In just 16 days, outside spending groups (like super PACs and various breeds of nonprofits) spent $212.8 million on ads, starting Oct. 1.
As Politico’s Dave Levinthal points out, that’s enough to buy every person living in Flint, Mich., or Green Bay Wis., a "high-end" LED flat screen TV.
That got us thinking, and playing with Wolfram Alpha, what else could 16 days worth of political ads buy?
(Arranged in order from serious, to decidedly less serious.)
- 1,363 packs of ramen noodles ($334.58 worth) for each homeless person in the U.S. (using 2011 stats).
- Four years’ tuition and board at Harvard University for 976 students.
- A full tank of gas for 5,728,129 cars (using national average of $3.71, and assuming a 10-gal. tank).
- A year’s salary for 3,795 full-time, public school teachers (using U.S. average).
- The 2012 season salary for every active player on the New York Yankees — plus Derek Jeter and Joe Girardi — with roughly $3 million to spare.
- First of all, a $32,000 fixed-gear bicycle exists — but even for that price, you could buy 6,650 of ‘em.
- A binder (like this) for every woman living in the state of California.

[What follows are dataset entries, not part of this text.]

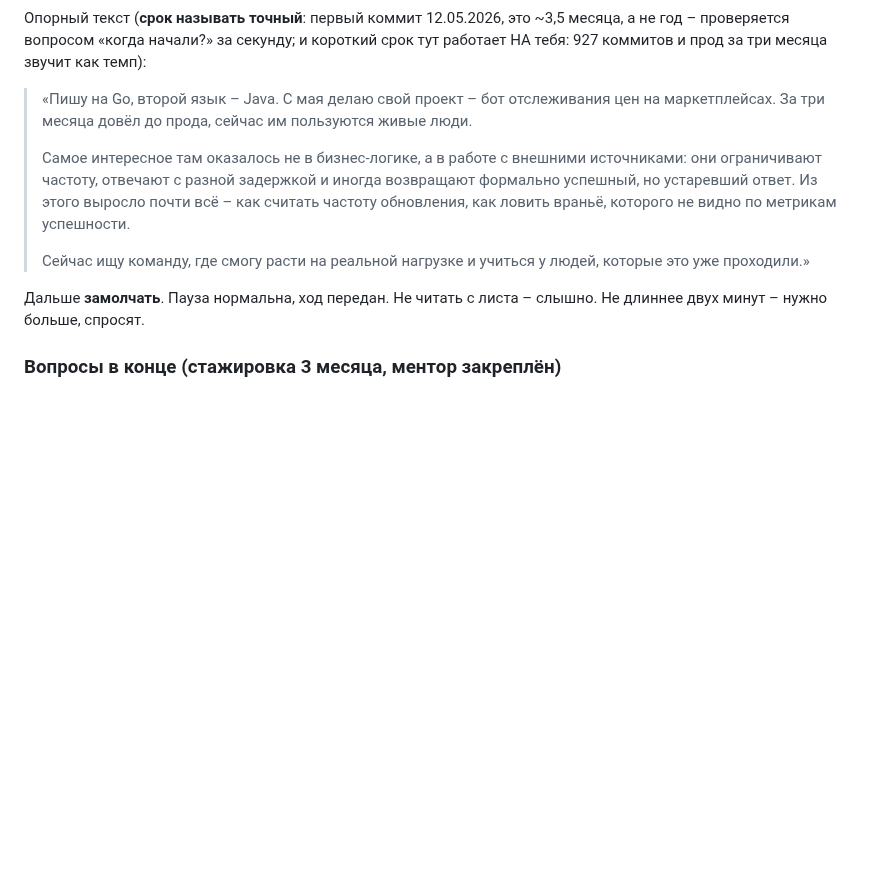
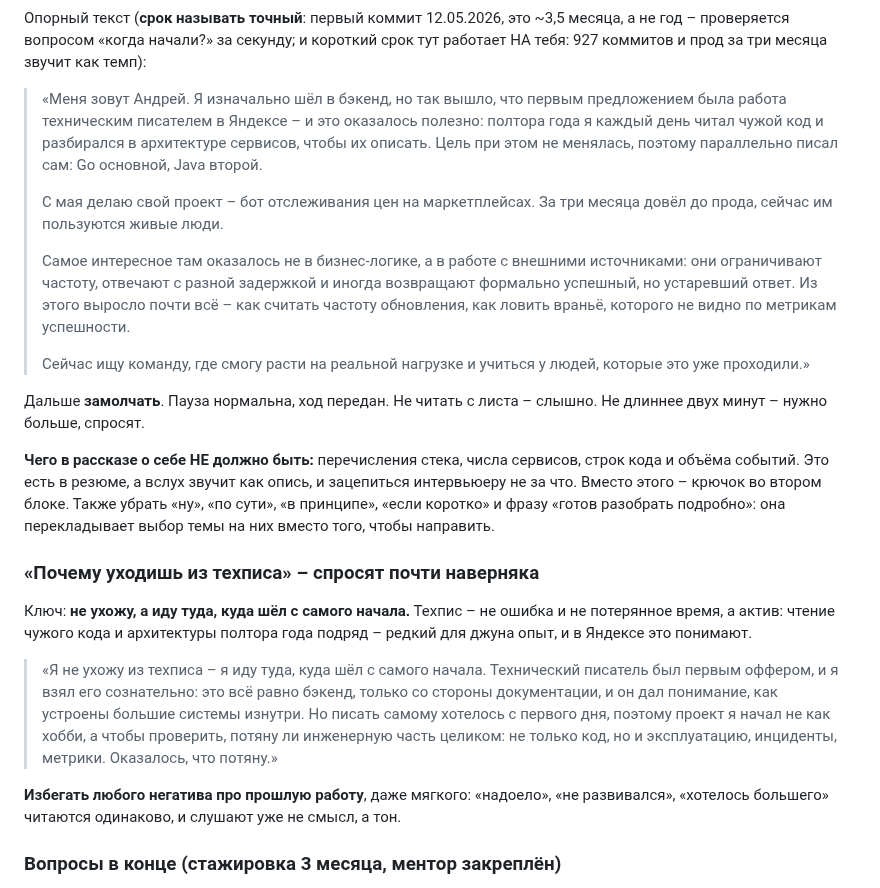
Before and after one commit to KosovAndrey/tryberry, a Markdown page: docs/INTERVIEW-STORY.md, the part around the change. GitHub-like rendering; blank space fills up the shorter version.

Commit message:
docs(INTERVIEW-STORY): рассказ о себе — техпис как актив, а не как разворот
Уточнение от юзера: в бэкенд шёл с самого начала, техпис — стечение
обстоятельств. Значит рамка «разочаровался и сменил профессию» неверна и
слабее: переписано на «не ухожу, а иду туда, куда шёл» — это про
последовательность, а полтора года чтения чужого кода и архитектуры
поданы как редкий для джуна актив.

Плюс явный запрет на опись стека и цифр в рассказе о себе: подсказка на
сервисе выдавала перечисление сервисов, строк и событий вместо крючка.

Co-Authored-By: Claude Opus 5 <noreply@anthropic.com>
Claude-Session: https://claude.ai/code/session_016inyE9gDx6X87bFFv1iSoB

```diff
--- a/docs/INTERVIEW-STORY.md
+++ b/docs/INTERVIEW-STORY.md
@@ -400,9 +400,14 @@ Go-клиенту и при этом проходят из браузера –
 месяца, а не год – проверяется вопросом «когда начали?» за секунду; и короткий
 срок тут работает НА тебя: 927 коммитов и прод за три месяца звучит как темп):
 
-> «Пишу на Go, второй язык – Java. С мая делаю свой проект – бот отслеживания
-> цен на маркетплейсах. За три месяца довёл до прода, сейчас им пользуются
-> живые люди.
+> «Меня зовут Андрей. Я изначально шёл в бэкенд, но так вышло, что первым
+> предложением была работа техническим писателем в Яндексе – и это оказалось
+> полезно: полтора года я каждый день читал чужой код и разбирался в
+> архитектуре сервисов, чтобы их описать. Цель при этом не менялась, поэтому
+> параллельно писал сам: Go основной, Java второй.
+>
+> С мая делаю свой проект – бот отслеживания цен на маркетплейсах. За три месяца
+> довёл до прода, сейчас им пользуются живые люди.
 >
 > Самое интересное там оказалось не в бизнес-логике, а в работе с внешними
 > источниками: они ограничивают частоту, отвечают с разной задержкой и иногда
@@ -415,6 +420,29 @@ Go-клиенту и при этом проходят из браузера –
 
 Дальше **замолчать**. Пауза нормальна, ход передан. Не читать с листа – слышно.
 Не длиннее двух минут – нужно больше, спросят.
+
+**Чего в рассказе о себе НЕ должно быть:** перечисления стека, числа сервисов,
+строк кода и объёма событий. Это есть в резюме, а вслух звучит как опись, и
+зацепиться интервьюеру не за что. Вместо этого – крючок во втором блоке. Также
+убрать «ну», «по сути», «в принципе», «если коротко» и фразу «готов разобрать
+подробно»: она перекладывает выбор темы на них вместо того, чтобы направить.
+
+### «Почему уходишь из техписа» – спросят почти наверняка
+
+Ключ: **не ухожу, а иду туда, куда шёл с самого начала.** Техпис – не ошибка и
+не потерянное время, а актив: чтение чужого кода и архитектуры полтора года
+подряд – редкий для джуна опыт, и в Яндексе это понимают.
+
+> «Я не ухожу из техписа – я иду туда, куда шёл с самого начала. Технический
+> писатель был первым оффером, и я взял его сознательно: это всё равно бэкенд,
+> только со стороны документации, и он дал понимание, как устроены большие
+> системы изнутри. Но писать самому хотелось с первого дня, поэтому проект я
+> начал не как хобби, а чтобы проверить, потяну ли инженерную часть целиком: не
+> только код, но и эксплуатацию, инциденты, метрики. Оказалось, что потяну.»
+
+**Избегать любого негатива про прошлую работу**, даже мягкого: «надоело», «не
+развивался», «хотелось большего» читаются одинаково, и слушают уже не смысл, а
+тон.
 
 ### Вопросы в конце (стажировка 3 месяца, ментор закреплён)
 
```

- One of these giant gummy bears on stick for every child 4-years-old and under in the U.S.
- 5,600,000 shares of Facebook stock when company first went public … or 11,211,801 shares today (stock value is $18.98 now, $38.00 at IPO).